A mother sits across from her son stuffing his face with scraps and contemplates the insane force of love found in the parable of Solomon. The story of one mom denying ownership of her child to spare them a vicious royal halving is something everyone on this planet has heard and dismissed. Neat, tidy morality packaged for children. What possible use does it have in the harsh mathematics of daily life?
Towards the end of Mobile Homes, when the Sunday schooling starts to slip from the lips of Imogen Poots, you must fight the eye-roll that’s triggered. She’s a child herself, and Solomon is the only remaining tool in her arsenal. Writer/director Vladimir de Fontenay has challenged your empathy up until this point, and the script might have left you off the hook if not for the staggering heartache of its lead actress. To deny Poots would be a repulsive judgment on your character.

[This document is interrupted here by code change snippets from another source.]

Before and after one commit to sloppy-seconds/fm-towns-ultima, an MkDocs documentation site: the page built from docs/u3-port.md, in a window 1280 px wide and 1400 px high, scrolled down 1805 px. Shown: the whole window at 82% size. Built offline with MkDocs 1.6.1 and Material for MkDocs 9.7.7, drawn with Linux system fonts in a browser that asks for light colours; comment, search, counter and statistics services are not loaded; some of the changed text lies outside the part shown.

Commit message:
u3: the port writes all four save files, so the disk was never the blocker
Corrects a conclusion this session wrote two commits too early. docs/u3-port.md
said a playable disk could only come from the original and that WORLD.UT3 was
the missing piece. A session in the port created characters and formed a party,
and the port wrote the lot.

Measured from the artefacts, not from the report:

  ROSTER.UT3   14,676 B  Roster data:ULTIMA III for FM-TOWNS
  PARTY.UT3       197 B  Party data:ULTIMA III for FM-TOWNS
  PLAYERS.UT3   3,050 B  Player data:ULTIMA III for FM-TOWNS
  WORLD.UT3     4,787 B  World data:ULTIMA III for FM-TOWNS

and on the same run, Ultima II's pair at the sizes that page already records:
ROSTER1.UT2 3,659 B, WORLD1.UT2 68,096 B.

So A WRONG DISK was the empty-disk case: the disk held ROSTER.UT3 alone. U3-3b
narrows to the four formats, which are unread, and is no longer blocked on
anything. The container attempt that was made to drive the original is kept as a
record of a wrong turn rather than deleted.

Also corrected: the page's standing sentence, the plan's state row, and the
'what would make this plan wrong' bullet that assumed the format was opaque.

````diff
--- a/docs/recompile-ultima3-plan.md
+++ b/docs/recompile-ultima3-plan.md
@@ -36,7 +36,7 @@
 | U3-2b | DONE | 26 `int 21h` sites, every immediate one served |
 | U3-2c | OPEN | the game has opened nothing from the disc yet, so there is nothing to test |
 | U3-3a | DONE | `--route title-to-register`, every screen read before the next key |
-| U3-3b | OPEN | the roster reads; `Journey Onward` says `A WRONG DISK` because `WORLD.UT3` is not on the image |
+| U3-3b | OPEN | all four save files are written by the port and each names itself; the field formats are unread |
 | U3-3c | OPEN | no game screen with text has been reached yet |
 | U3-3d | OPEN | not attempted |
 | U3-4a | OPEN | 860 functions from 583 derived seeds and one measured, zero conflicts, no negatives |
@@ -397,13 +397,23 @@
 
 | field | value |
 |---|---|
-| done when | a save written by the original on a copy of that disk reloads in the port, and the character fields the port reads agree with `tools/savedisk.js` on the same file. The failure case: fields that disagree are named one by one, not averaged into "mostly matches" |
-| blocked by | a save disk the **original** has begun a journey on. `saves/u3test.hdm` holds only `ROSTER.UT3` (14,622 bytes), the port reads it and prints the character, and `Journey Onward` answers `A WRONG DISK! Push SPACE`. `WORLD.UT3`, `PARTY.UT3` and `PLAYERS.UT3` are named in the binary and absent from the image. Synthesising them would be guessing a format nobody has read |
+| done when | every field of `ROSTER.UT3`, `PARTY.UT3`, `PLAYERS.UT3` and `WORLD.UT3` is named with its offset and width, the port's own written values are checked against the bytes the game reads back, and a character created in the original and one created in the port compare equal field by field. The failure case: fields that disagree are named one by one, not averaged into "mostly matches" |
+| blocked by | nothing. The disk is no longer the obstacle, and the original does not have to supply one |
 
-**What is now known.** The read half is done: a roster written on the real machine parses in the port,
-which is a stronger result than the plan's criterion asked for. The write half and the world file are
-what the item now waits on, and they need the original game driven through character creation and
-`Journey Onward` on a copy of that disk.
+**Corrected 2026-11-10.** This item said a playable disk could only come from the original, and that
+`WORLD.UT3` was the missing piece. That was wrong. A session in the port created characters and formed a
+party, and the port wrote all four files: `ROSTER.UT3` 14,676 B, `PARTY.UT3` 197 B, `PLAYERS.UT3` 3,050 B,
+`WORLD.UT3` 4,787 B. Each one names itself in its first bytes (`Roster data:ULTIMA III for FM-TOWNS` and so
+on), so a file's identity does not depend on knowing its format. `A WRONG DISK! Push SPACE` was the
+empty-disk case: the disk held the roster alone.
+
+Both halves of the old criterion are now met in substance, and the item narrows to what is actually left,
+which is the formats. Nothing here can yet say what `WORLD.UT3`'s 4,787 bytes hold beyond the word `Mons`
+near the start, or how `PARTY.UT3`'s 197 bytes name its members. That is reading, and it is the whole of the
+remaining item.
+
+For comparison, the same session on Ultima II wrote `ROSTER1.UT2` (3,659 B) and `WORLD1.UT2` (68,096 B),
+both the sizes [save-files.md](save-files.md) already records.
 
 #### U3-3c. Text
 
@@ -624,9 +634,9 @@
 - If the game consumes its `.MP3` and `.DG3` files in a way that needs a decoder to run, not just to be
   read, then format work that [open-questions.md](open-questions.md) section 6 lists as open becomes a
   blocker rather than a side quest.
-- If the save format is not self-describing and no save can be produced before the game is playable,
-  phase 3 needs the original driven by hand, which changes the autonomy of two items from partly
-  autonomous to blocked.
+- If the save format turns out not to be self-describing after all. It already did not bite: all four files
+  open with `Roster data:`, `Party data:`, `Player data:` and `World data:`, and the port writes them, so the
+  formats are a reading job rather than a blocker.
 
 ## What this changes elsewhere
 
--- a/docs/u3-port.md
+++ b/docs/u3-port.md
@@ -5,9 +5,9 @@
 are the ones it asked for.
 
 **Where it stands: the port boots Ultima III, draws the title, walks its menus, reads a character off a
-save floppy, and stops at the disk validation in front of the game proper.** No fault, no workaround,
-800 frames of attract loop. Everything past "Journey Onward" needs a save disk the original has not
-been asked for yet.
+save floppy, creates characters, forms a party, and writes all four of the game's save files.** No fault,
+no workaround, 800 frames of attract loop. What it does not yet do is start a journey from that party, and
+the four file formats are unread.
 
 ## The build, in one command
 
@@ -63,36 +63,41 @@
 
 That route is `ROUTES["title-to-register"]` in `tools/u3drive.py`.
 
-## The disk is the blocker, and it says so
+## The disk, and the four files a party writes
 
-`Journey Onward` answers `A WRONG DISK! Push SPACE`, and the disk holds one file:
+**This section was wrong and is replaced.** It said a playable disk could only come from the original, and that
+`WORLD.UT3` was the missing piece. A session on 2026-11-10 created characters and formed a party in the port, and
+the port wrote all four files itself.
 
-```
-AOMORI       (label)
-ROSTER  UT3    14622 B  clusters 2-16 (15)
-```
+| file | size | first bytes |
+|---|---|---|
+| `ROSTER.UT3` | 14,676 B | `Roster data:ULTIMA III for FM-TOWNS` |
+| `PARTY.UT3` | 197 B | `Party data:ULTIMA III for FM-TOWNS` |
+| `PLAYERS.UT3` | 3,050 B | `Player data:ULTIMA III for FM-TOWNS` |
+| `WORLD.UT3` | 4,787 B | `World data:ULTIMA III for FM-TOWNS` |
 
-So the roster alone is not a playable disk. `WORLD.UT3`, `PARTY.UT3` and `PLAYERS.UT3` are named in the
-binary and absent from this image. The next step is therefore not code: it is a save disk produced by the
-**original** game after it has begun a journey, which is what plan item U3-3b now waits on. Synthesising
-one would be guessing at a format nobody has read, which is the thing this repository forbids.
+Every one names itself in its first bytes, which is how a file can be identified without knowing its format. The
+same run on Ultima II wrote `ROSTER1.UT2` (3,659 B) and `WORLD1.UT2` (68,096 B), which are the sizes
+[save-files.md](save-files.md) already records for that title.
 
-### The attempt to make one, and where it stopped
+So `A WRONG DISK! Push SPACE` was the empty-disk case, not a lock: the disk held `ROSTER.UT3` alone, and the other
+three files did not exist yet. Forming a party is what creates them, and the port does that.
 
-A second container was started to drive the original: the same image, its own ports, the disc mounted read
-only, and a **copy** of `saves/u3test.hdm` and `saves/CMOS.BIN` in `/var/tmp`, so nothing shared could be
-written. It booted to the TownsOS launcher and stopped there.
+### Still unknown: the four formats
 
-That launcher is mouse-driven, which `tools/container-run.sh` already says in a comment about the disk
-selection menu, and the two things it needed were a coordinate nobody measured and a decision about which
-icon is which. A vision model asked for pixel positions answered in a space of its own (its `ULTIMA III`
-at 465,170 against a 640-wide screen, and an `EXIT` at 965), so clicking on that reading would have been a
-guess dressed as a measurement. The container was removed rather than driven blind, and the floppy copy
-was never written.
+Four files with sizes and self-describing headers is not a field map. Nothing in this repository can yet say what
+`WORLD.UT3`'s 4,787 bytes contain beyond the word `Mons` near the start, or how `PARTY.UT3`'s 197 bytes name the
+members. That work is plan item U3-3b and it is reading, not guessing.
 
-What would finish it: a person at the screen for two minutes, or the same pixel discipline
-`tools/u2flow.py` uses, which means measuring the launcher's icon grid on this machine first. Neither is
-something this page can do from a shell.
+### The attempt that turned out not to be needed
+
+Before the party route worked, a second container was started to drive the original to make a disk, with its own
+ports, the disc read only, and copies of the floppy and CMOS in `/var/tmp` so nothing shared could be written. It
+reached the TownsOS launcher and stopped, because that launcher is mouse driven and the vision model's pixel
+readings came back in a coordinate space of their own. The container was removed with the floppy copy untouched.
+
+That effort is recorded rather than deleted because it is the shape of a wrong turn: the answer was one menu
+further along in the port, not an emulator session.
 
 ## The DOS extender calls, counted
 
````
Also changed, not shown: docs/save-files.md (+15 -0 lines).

For the last hour and a half, the film has confined its audience to the wandering destitute misery of young mom Ali (Poots), her dismal upbringing of 8-year-old Bone (Frank Oulton), and her catastrophe-seeking boyfriend (Callum Turner). This trilogy of terror survives on sheer momentum, where every decision is a last-ditch effort and succeeds only because there is run-time left to fill. Just another batch of poverty-porn players.
Ali never wanted this child, but she also did not have the smarts or the family to eject Bone from her tornado of poor decisions. From birth, he’s been one of the gang, an instrument to dine and ditch, sell drugs, and maintain monstrous roosters for cockfights. Maneuvering through a gauntlet of dangerous circumstances and individuals can only amount to a cold calculation, but having not done the work the family fails to find the obvious summation of despair. They just keep going where others might have found a bridge to jump off.
The title of the film comes into play when one of those inevitable close calls with violence forces Ali and Bone to escape into the back of a mobile home on the move. For the first time in her life, Ali experiences the possibility of normalcy under the guidance of Robert (Callum Keith Rennie), a builder of cookie-cutter domiciles that offers her a job and a roof over her head. When he refuses to accept her usual form of payment, Ali finally considers the future for herself and Bone. Such fanciful notions are terrifying and infectious, forcing her to contemplate the story of Solomon and choices that might benefit Bone over her own wants and desires.
De Fontenay may be paying tribute to the lost in America, showcasing the future we all face as the wealth around us circles the wagons and readies for war. Or he could just be putting our feet to the fire, antagonizing a nation of petulant children trapped in an existence impossible to escape. Ultimately, I’m not that interested in what is driving his art. Poots is the reason we’re willing to suffer the hell we all know is out there and are desperate to ignore.
Mobile Homes allows Poots to smash against every possible human experience. Jumping from one moment to the next, we can rage alongside Ali, shield ourselves from her depravity, fall into her void of hopelessness, and sigh in her brief moments of relief. Ali is an exasperating character, required by her existence to embrace extremity, and as such, she is compulsively watchable. Poots propels herself from the big to the small and back again; a lesser performer could cause (e)motion sickness.
Poots has never disappointed in her performances, but we’re still waiting for her to break through to the mainstream and get her blockbuster spotlight. She deserves better than the girl in Fright Night and That Awkward Moment. With films like Mobile Homes, Frank and Lola, and Green Room, Poots has firmly established her footing in the field, and I’m ready to start sending out Fan Club subscriptions. Let’s not waste her on the rote.